As a professor who sometimes teaches a Shakespeare class and as a poet who has written a book of sonnets, I gently propose that for the 400th anniversary of Shakespeare’s death we stop reading Shakespeare and instead shift our attention to the poems of Aemilia Lanyer, one of Shakespeare’s contemporaries, a contemporary who happens to be a woman. Lanyer is the first female poet in England to ‘publish a substantial volume of poetry’, and it has been proposed that Lanyer is the infamous ‘cruel mistress’ of Shakespeare’s so-called ‘Dark Lady’ sonnets (sonnets 127-154). There is reasonable cause for such speculation: Lanyer was a Jew of Italian descent (and could have been called ‘black’ in the Elizabethan age) and she might have come in contact with Shakespeare through her family of court musicians. She was also an enormous talent and an important figure in the history of English poetry.

Whether Lanyer was, in reality, the ‘dark lady,’ I think actually misses the point. As critic Lisa Schnell notes, although it’s not inconceivable she was the ‘dark lady,’ it’s the desire itself for her to fit this role that is troubling. And what is her role within this construct? In Shakespeare’s ‘dark lady’ sonnets, the male – the speaker – is tortured by his mistress, experiences a range of heightened emotions from ecstasy, disbelief (how could someone like him fall for such a deceptive manipulator?), jealousy and on and on while her seeming lack of interest drives him crazy.

What’s important, then, is to ponder the misogynist construct of the ‘dark lady’ in the sonnets where the archetypical femme fatale emerges. We see it again in Western culture from opera to later iterations in film noir, and pop songs.

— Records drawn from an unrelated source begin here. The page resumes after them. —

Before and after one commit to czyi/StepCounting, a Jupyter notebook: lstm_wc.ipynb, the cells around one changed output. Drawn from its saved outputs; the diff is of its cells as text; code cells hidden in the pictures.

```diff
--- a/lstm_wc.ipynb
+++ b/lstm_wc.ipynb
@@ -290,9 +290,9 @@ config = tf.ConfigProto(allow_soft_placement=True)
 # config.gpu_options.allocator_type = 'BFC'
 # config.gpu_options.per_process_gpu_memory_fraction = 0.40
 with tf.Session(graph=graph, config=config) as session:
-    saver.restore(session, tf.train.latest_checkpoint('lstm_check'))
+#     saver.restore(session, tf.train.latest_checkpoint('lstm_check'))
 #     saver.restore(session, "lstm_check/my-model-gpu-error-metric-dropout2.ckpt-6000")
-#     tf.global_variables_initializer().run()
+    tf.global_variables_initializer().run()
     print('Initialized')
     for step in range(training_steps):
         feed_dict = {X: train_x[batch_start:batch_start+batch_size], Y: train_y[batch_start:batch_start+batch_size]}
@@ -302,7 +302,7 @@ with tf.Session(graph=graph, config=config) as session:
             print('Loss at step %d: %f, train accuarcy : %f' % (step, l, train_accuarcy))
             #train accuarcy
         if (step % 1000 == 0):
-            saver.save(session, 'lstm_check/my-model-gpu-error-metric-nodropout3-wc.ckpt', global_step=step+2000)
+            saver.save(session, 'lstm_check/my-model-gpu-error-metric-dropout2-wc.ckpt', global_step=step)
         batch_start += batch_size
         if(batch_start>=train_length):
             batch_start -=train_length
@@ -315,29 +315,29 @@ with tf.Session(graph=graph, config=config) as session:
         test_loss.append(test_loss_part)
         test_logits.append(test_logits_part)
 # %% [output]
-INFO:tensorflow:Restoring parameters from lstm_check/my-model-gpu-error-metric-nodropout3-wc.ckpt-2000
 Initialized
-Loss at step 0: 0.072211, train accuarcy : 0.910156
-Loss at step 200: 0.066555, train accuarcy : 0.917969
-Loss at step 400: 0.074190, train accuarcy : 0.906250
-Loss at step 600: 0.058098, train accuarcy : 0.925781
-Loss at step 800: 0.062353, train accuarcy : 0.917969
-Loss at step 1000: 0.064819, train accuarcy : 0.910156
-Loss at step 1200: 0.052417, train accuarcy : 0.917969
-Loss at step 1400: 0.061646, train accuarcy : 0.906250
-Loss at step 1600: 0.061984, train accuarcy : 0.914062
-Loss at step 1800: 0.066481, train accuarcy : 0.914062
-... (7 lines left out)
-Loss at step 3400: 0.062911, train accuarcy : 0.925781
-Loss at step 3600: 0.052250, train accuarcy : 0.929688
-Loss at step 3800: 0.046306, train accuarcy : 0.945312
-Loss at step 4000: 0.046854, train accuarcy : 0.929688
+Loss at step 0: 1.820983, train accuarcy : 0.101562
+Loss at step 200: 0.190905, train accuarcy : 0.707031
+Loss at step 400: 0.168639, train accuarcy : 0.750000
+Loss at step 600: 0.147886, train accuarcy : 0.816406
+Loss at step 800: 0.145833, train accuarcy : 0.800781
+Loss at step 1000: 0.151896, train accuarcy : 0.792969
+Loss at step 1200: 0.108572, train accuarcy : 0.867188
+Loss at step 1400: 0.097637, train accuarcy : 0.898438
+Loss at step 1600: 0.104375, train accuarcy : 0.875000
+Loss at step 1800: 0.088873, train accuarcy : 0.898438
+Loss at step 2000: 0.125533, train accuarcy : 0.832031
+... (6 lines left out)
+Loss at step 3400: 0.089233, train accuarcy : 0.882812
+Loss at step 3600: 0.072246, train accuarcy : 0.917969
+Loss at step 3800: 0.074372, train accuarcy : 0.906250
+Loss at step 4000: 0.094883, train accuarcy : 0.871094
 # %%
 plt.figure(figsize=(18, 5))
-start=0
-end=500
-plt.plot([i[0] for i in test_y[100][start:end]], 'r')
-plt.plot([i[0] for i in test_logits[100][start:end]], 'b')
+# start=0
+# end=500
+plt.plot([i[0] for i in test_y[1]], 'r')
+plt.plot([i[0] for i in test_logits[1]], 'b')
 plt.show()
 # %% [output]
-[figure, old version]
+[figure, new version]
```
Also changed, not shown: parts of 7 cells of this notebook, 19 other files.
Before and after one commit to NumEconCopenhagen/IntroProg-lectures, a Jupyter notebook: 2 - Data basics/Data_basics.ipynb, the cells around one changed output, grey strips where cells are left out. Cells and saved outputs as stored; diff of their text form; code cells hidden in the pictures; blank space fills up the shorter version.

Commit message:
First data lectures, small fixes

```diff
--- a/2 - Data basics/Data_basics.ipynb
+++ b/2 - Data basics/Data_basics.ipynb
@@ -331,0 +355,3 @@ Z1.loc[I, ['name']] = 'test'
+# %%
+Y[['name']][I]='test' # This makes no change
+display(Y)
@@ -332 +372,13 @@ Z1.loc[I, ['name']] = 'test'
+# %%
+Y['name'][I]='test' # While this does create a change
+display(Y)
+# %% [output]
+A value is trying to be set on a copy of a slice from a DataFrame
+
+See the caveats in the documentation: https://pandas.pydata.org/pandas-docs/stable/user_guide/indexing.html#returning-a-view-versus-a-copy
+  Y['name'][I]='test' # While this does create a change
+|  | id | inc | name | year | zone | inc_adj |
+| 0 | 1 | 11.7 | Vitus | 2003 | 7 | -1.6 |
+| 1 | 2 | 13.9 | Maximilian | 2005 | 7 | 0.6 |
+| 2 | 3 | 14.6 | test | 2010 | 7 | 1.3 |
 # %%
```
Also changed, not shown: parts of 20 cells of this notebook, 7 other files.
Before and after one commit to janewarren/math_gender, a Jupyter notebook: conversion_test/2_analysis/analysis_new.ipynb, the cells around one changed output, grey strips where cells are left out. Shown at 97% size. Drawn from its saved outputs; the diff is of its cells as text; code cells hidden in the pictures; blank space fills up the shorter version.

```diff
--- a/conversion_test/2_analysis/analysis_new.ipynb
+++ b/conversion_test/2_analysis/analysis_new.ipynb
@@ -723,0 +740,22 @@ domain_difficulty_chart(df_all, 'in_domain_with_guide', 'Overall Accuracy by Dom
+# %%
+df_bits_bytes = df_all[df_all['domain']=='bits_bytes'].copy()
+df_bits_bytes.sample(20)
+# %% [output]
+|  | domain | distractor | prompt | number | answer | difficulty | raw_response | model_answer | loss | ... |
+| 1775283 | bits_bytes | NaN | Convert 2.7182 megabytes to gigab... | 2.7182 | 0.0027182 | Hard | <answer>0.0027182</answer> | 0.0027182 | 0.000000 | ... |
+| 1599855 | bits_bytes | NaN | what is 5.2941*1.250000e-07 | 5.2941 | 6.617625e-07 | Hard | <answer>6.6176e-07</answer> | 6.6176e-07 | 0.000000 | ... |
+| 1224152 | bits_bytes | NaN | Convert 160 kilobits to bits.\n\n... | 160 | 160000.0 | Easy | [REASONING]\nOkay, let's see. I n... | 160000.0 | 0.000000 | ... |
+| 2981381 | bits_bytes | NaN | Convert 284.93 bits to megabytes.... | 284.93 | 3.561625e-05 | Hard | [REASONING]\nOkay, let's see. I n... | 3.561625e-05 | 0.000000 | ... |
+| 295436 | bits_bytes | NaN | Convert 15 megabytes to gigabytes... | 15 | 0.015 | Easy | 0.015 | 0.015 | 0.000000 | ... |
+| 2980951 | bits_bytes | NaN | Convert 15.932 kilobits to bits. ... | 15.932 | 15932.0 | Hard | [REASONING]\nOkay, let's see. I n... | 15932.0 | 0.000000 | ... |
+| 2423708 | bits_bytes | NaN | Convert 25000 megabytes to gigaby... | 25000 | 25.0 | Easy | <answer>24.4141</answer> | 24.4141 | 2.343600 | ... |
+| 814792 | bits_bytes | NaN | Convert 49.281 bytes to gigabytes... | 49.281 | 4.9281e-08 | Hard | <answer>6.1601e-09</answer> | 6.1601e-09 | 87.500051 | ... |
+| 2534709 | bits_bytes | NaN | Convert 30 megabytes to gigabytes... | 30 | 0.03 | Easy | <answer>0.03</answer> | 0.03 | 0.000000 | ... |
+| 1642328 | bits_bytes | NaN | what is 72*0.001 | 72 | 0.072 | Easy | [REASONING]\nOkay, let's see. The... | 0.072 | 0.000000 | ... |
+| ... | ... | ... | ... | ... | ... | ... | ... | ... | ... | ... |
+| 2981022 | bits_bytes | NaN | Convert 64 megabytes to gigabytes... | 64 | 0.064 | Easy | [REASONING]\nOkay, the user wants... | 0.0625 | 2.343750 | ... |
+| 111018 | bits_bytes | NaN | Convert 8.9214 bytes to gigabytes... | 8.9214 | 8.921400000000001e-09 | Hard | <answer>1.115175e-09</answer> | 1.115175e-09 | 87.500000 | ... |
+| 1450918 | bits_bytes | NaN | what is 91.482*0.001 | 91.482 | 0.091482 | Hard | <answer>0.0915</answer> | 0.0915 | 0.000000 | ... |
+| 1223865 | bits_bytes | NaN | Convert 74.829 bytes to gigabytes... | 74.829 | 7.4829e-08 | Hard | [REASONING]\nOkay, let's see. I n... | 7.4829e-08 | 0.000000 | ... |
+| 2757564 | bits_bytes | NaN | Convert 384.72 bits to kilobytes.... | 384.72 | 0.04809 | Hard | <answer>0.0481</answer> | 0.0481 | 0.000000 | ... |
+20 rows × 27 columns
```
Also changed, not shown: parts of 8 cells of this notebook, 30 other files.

But it’s an anniversary, and so we must celebrate! And for this very special anniversary, I say, let’s celebrate one of our first feminist poets by reading her work! Here you can find her entire book, Salve Deus Rex Judaeorum (Hail, God, King of the Jews) which she published in 1611 at the age of 42. The poems are full of sensuous and luscious descriptions of a culture of women (many of the poems in the book are addressed to powerful aristocratic women), as well as a spirited defense of Eve. In addition, Lanyer published the first ‘country house’ poem, ‘To Cooke-ham’ (a genre most widely associated with Ben Jonson’s ‘To Penshurst’).

Now, who knows if these two were ever a thing. If they were, it’s hard to say what she saw in him. But as the old saying goes, ‘love is blind,’ a phrase of which Shakespeare himself was quite fond.

 

Aemilia Lanyer, from Salue Deus Rex Iudæorum

‘That pride of Nature which adornes the faire,
Like blasing Comets to allure all eies,
Is but the thred, that weaves their web of Care,
Who glories most, where most their danger lies;
For greatest perills do attend the faire,
When men do seeke, attempt, plot and devise,
How they may overthrow the chastest Dame,
Whose Beautie is the White whereat they aime.

Twas Beautie bred in Troy the ten yeares strife,
And carried Hellen from her lawfull Lord;
Twas Beautie made chaste Lucrece loose her life,
For which prowd Tarquins fact was so abhorr’d:
Beautie the cause Antonius wrong’d his wife,
Which could not be decided but by sword:
Great Cleopatraes Beautie and defects
Did worke Octaviaes wrongs, and his neglects.’

 

To Thine Own Self Be True
Ariel’s Song